Dice celery then take a blurry photo of it.
Mix all the prepared vegies together, stand back and admire, point shoot.
Place 1.5kg chicken in pot, along with 3 litres water (I cheated and included some home-made chicken stock in that 3-litre quantity).
Add chopped vegies (and the water level should rise to just cover the chicken)
Add two bay leaves, a few sprigs of thyme and a handful of black peppercorns.
Bring to the boil over medium heat, stirring occasionally, and once boiling (and that can take 20-30 minutes) turn heat down low so the pot is barely simmering, but uncovered, so the liquid reduces slightly. Let it all simmer away slowly for 2 hours.
Remove chicken from the pot (it'll be falling apart by this stage) and let it cool. While the chicken cools, lightly mash the vegetables to help thicken the soup a bit.
At this stage I forgot to take a photo of the next step: ie, add 1 cup of tiny pasta. So then I had to fish out one teeny little square of tiny pasta, sit it next to a peppercorn, and take a macro shot of how tiny my teeny pasta is.
Strip all the flesh from the cooled chicken and chop into dice, add back to the pot. (Almost there!)
This photo needs a 'scratch and sniff' attachment, as it smells so chickeny/vegetably!
However, before you enjoy it, and this is the magic ingredient in turning a nice soup into a very, very nice soup: freeze it for a few days.
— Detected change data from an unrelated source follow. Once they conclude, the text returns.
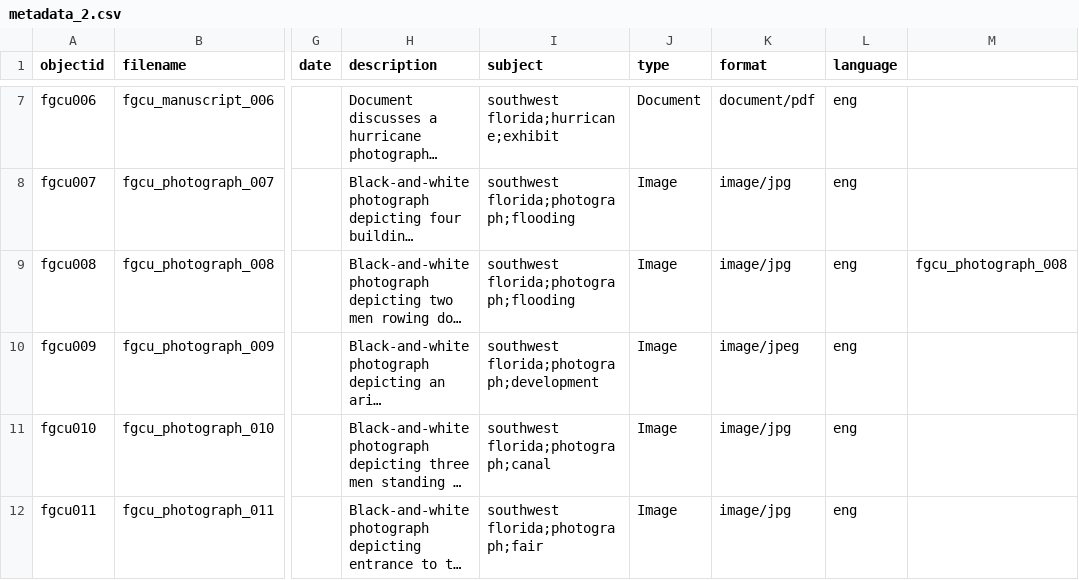
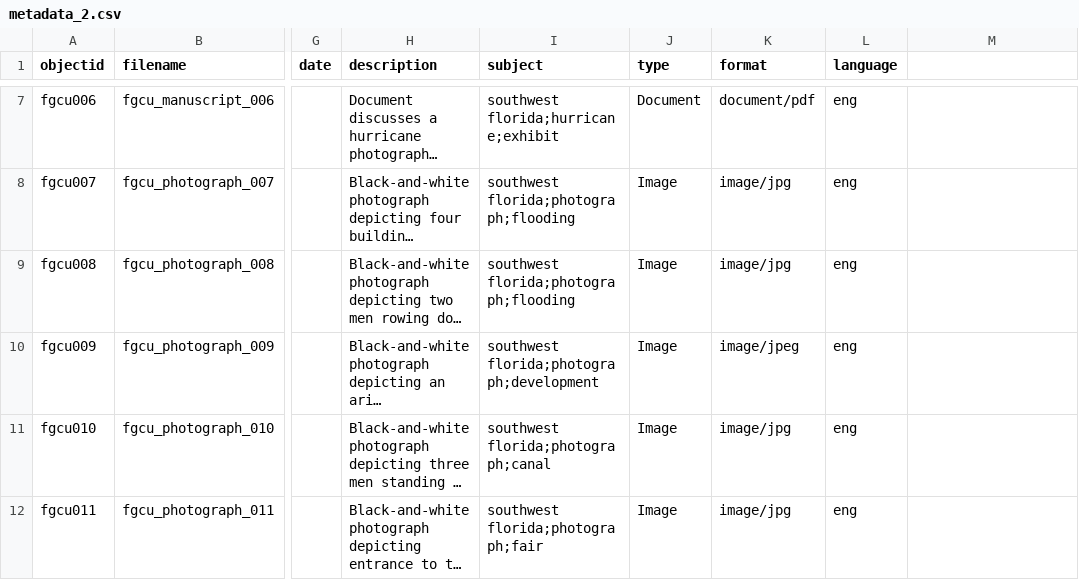
Before and after one commit to glford/Southwest-Florida-Hurricane-Collection-2, a CSV file: _data/metadata_2.csv, drawn as a sheet; only a part is shown, gaps mark what is left out; long unchanged cells end in …; the diff names each change by its address in the sheet, - before the commit and + after, or states it on an @@ line.

Commit message:
Update metadata_2.csv

```diff
--- a/_data/metadata_2.csv
+++ b/_data/metadata_2.csv
-M9: fgcu_photograph_008
+M9: (empty)
```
For some reason all the soups I make taste so much nicer after they've had a spell in the freezer. Not just chicken soups, either. I won't eat my wintry pea and ham soup until it has been frozen for a while, and my leek and potato is the same, too.
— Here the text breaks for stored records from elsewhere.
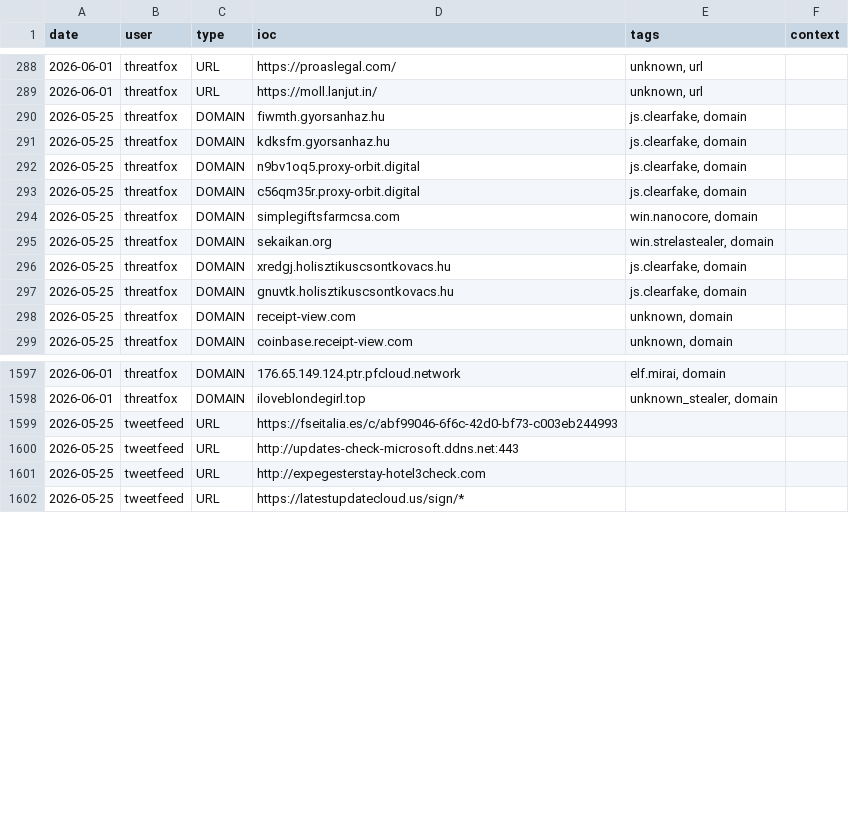
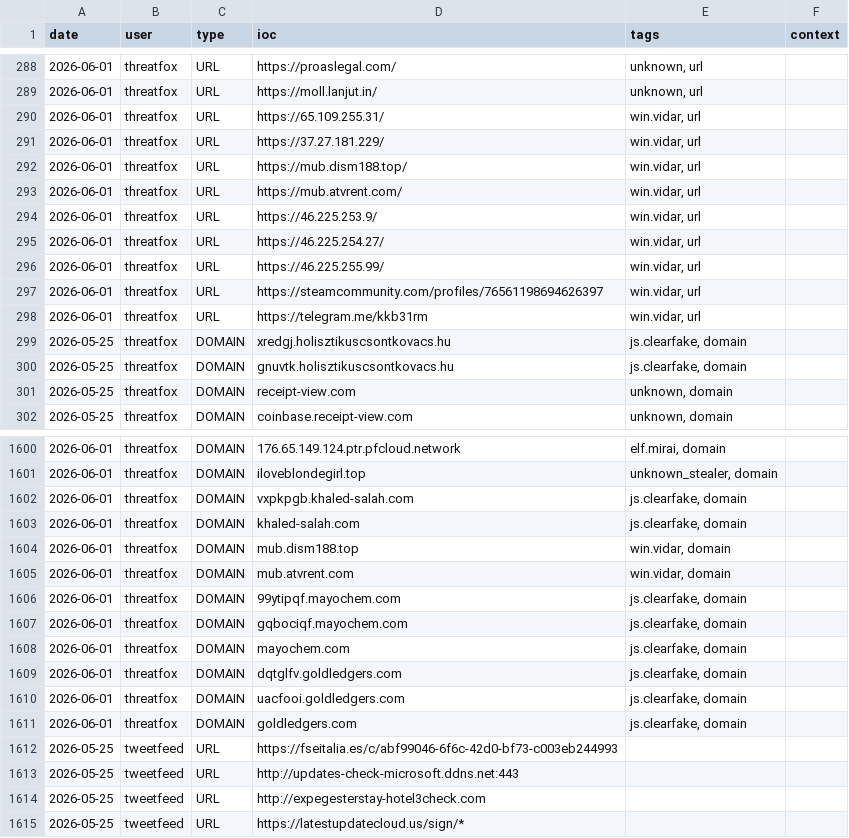
Before and after one commit to Adi-Lyt/vigia-ioc-feed, a CSV file: iocs/week.csv, drawn as a sheet; only a part is shown, gaps mark what is left out; the diff covers the shown part only.

Commit message:
chore: update IoC feed 2026-06-01 07:43 UTC

```diff
--- a/iocs/week.csv
+++ b/iocs/week.csv
@@ -289,8 +289,11 @@ date,user,type,ioc,tags,context
 2026-06-01,threatfox,URL,https://moll.lanjut.in/,"unknown, url",
-2026-05-25,threatfox,DOMAIN,fiwmth.gyorsanhaz.hu,"js.clearfake, domain",
-2026-05-25,threatfox,DOMAIN,kdksfm.gyorsanhaz.hu,"js.clearfake, domain",
-2026-05-25,threatfox,DOMAIN,n9bv1oq5.proxy-orbit.digital,"js.clearfake, domain",
-2026-05-25,threatfox,DOMAIN,c56qm35r.proxy-orbit.digital,"js.clearfake, domain",
-2026-05-25,threatfox,DOMAIN,simplegiftsfarmcsa.com,"win.nanocore, domain",
-2026-05-25,threatfox,DOMAIN,sekaikan.org,"win.strelastealer, domain",
+2026-06-01,threatfox,URL,https://65.109.255.31/,"win.vidar, url",
+2026-06-01,threatfox,URL,https://37.27.181.229/,"win.vidar, url",
+2026-06-01,threatfox,URL,https://mub.dism188.top/,"win.vidar, url",
+2026-06-01,threatfox,URL,https://mub.atvrent.com/,"win.vidar, url",
+2026-06-01,threatfox,URL,https://46.225.253.9/,"win.vidar, url",
+2026-06-01,threatfox,URL,https://46.225.254.27/,"win.vidar, url",
+2026-06-01,threatfox,URL,https://46.225.255.99/,"win.vidar, url",
+2026-06-01,threatfox,URL,https://steamcommunity.com/profiles/76561198694626397,"win.vidar, url",
+2026-06-01,threatfox,URL,https://telegram.me/kkb31rm,"win.vidar, url",
 2026-05-25,threatfox,DOMAIN,xredgj.holisztikuscsontkovacs.hu,"js.clearfake, domain",
@@ -1598,2 +1601,12 @@ date,user,type,ioc,tags,context
 2026-06-01,threatfox,DOMAIN,iloveblondegirl.top,"unknown_stealer, domain",
+2026-06-01,threatfox,DOMAIN,vxpkpgb.khaled-salah.com,"js.clearfake, domain",
+2026-06-01,threatfox,DOMAIN,khaled-salah.com,"js.clearfake, domain",
+2026-06-01,threatfox,DOMAIN,mub.dism188.top,"win.vidar, domain",
+2026-06-01,threatfox,DOMAIN,mub.atvrent.com,"win.vidar, domain",
+2026-06-01,threatfox,DOMAIN,99ytipqf.mayochem.com,"js.clearfake, domain",
+2026-06-01,threatfox,DOMAIN,gqbociqf.mayochem.com,"js.clearfake, domain",
+2026-06-01,threatfox,DOMAIN,mayochem.com,"js.clearfake, domain",
+2026-06-01,threatfox,DOMAIN,dqtglfv.goldledgers.com,"js.clearfake, domain",
+2026-06-01,threatfox,DOMAIN,uacfooi.goldledgers.com,"js.clearfake, domain",
+2026-06-01,threatfox,DOMAIN,goldledgers.com,"js.clearfake, domain",
 2026-05-25,tweetfeed,URL,https://fseitalia.es/c/abf99046-6f6c-42d0-bf73-c003eb244993,,
```
Also changed, not shown: 5 added rows and 7 removed rows elsewhere in this file.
All this soup shot lacks is bread. Good, crusty bread to dunk into it and mop up the last of it. My favourite lunch, a good soup with crusty dunking bread. And in the case of chicken and vegetable soup, it's genuinely medicinal. Apparently there are anti-inflammatory compounds within the bones of chickens, and provided you make chicken soup using chicken on the bone (and not just fillets) you'll get the anti-inflammatory goodies, as well as all the vegie goodness too.
OK, here's the recipe and it's an old one from the June 2004 issue of our magazine, and it's by our wonderful cookery writer Tracy Rutherford, whose always work beautifully. You might notice that I haven't followed the recipe precisely, but for starters I suggest you do it Tracy's way if you want to make a batch of old-style home-made chicken and vegetable soup.Tracy Rutherford's Real Chicken Soup
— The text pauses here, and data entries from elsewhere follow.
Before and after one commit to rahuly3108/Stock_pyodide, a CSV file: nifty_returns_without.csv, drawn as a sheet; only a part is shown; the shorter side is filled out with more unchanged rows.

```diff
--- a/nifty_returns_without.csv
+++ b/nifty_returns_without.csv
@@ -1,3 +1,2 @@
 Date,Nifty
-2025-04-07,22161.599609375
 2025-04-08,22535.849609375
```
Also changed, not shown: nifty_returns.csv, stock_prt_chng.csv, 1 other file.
1.5kg whole chicken
1 bay leaf
large sprig thyme
1 large leek, sliced
3 large carrots, halved and sliced
4 sticks celery, sliced (reserve tops)
3 litres water
2 good quality chicken stock cubes (such as Massel)
1 cup (190g) stellini, or other small soup pasta
1. Place the chicken into a large, heavy-based stockpot. Cut a square of muslin and place the peppercorns, bay leaf and thyme on it. Bring the ends together to form a little pouch, and tie securely with kitchen string. Add to the pot.
2. Pour 3 litres of cold water into the pot, along with the vegetables. Bring slowly to the boil over medium-low heat (this will take about 30 minutes). Reduce the heat slightly and cook for 2 hours. The water should not be boiling during this time, just barely simmering.
3. Carefully lift the chicken from the pot – use two pairs of tongs, or a large slotted spoon and tongs. The chicken will fall apart, but into large pieces, so just take them all out. Let the chicken cool slightly, then pull the meat from the chicken, and chop into smaller, bite-sized pieces suitable for soup.
4. Meanwhile, using a potato masher, roughly mash the vegetables in the soup. Add the stock cubes and stir to dissolve. Return the chicken to the soup.
5. If you have time, chill the soup so that the fat floating on the top solidifies and is easy to remove. When ready to serve, bring to the boil, add the pasta and cook for 10 minutes. Chop the reserved celery leaves and stir into the soup; season to taste.Once I was a sick man, but now I am on the road to recovery thanks to Tracy's medicinal soup. Thank you Tracy!